Highway 11 communities don't have service they need: Bisson
2017-11-09 Gille Bisson Ontario Northland MH
Timmins-James Bay MPP Gilles Bisson says, if elected, an NDP government would bring the train back to Northern Ontario. Maija Hoggett/TimminsToday

With a provincial election next year, longtime Timmins-James Bay MPP Gilles Bisson says an NDP government would take Northern Ontario transportation seriously.

Speaking at the Ontario Northland bus station downtown Timmins, Bisson said that if elected the NDP would direct a revitalized Ontario Northland Transportation Commission (ONTC) to talk to individuals, municipalities, businesses and more “to determine how we bring the train back.”

The Northland passenger train was cancelled in 2012.

According to Bisson, the government has created a two-tier system for inter-city transportation across Ontario.

In southern Ontario, he said there are capital dollars and subsidies available for services like GO Transit.

In Northern Ontario, he said the government ended the train service between Toronto and Cochrane, and took away the subsidies and capital dollars.

“That’s not only resulted in the loss of service when it comes to train, it resulted in a loss of service when it comes to bus. A lot of the communities along Highway 11 don’t have the service that they need for people to move from point A to point B,” he said.

With the train, he said it was clear that there were problems.

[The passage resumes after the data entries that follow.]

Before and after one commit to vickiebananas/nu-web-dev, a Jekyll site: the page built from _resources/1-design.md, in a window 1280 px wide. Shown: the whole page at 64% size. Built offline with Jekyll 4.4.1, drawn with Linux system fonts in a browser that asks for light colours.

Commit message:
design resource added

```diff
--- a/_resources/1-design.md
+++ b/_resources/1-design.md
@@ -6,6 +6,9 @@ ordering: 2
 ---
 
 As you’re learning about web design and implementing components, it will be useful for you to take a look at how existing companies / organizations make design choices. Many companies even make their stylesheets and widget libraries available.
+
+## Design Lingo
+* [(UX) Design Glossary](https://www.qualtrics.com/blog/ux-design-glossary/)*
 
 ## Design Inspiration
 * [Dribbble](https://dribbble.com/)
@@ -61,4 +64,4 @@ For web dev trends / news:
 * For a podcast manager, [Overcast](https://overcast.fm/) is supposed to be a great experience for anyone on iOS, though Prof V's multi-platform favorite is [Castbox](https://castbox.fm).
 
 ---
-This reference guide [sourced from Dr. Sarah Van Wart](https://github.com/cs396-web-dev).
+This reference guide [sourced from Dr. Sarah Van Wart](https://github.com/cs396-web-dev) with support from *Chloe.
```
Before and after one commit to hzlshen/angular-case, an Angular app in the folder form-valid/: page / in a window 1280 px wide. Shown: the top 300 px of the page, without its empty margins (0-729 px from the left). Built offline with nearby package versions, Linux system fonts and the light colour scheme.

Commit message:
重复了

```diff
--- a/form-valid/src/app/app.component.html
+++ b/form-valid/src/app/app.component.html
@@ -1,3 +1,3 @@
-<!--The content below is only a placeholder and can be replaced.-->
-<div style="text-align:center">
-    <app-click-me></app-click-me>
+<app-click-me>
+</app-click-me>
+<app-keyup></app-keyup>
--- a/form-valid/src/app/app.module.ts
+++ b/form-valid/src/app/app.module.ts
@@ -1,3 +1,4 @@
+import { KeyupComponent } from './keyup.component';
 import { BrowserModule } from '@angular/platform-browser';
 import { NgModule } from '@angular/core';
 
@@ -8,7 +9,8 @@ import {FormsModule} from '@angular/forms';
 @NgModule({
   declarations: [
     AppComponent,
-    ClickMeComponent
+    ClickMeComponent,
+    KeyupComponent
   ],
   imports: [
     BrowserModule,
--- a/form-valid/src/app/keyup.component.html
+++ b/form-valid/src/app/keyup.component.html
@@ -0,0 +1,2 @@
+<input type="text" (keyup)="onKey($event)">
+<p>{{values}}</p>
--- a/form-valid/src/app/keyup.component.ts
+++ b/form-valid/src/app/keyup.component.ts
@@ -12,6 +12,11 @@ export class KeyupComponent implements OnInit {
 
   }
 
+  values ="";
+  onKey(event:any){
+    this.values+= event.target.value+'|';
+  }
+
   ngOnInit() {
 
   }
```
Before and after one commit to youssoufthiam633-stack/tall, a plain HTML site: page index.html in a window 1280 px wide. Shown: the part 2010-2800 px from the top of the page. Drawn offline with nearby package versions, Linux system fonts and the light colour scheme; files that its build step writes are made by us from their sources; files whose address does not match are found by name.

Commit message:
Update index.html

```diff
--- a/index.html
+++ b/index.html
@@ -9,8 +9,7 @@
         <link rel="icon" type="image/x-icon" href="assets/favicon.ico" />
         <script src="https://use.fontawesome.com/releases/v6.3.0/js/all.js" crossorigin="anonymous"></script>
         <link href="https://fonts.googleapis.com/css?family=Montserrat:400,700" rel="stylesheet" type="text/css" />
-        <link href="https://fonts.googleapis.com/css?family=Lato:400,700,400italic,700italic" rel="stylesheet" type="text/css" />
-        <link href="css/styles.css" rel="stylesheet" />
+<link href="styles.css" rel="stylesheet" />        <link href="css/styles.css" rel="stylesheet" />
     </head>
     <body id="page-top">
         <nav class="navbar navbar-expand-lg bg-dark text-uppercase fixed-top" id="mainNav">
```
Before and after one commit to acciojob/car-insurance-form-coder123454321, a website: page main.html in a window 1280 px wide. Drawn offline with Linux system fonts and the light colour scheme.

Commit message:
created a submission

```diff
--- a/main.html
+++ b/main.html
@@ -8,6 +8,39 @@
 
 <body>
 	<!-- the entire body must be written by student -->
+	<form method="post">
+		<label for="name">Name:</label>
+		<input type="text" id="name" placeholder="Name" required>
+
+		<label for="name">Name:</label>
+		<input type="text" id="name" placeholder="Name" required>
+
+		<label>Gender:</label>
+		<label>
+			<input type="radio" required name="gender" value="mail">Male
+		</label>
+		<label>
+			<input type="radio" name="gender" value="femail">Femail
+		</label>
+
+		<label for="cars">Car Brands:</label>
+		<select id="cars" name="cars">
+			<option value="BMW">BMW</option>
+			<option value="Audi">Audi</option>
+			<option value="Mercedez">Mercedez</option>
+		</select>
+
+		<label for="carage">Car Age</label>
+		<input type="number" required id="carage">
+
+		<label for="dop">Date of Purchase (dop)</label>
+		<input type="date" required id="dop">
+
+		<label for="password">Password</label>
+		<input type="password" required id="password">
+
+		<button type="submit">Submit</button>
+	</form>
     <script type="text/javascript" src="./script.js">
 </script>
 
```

“The schedule didn’t work for some, the train didn’t even come to Timmins, which is the largest community other than North Bay on the line," said Bisson. "We need to look at how do we bring that service back in a way that we can increase ridership and how do we develop the bus service so that the bus service is able to augment what the train does so that it’s an integrated system."

The NDP plan is to let northerners decide how to: provide passenger train service to northeastern Ontario, enhance bus service, develop practical rail and bus schedules, identify communities of interest/need, decide what the infrastructure and equipment needs are, enhance freight service, and more.

Bisson’s plan is based on the NDP winning next year’s election, which will be held June 7 unless one is called earlier.

“We have a very good chance of forming government next time around, the Liberals are vastly unpopular, I think the Conservatives are much an unknown and I think Andrea Horwath as an experienced leader and the stuff that we’re putting forth as far as policy puts the NDP in a good chance to form the government,” he said.

While Bisson will be a candidate in the 2018 provincial election, he hasn’t publicly announced what riding it will be in. Earlier this year, Timmins-James Bay was split into two ridings – Timmins and Mushkegowuk-James-Bay. Ontario is meeting with communities to decide an official name for Mushkegowuk-James Bay.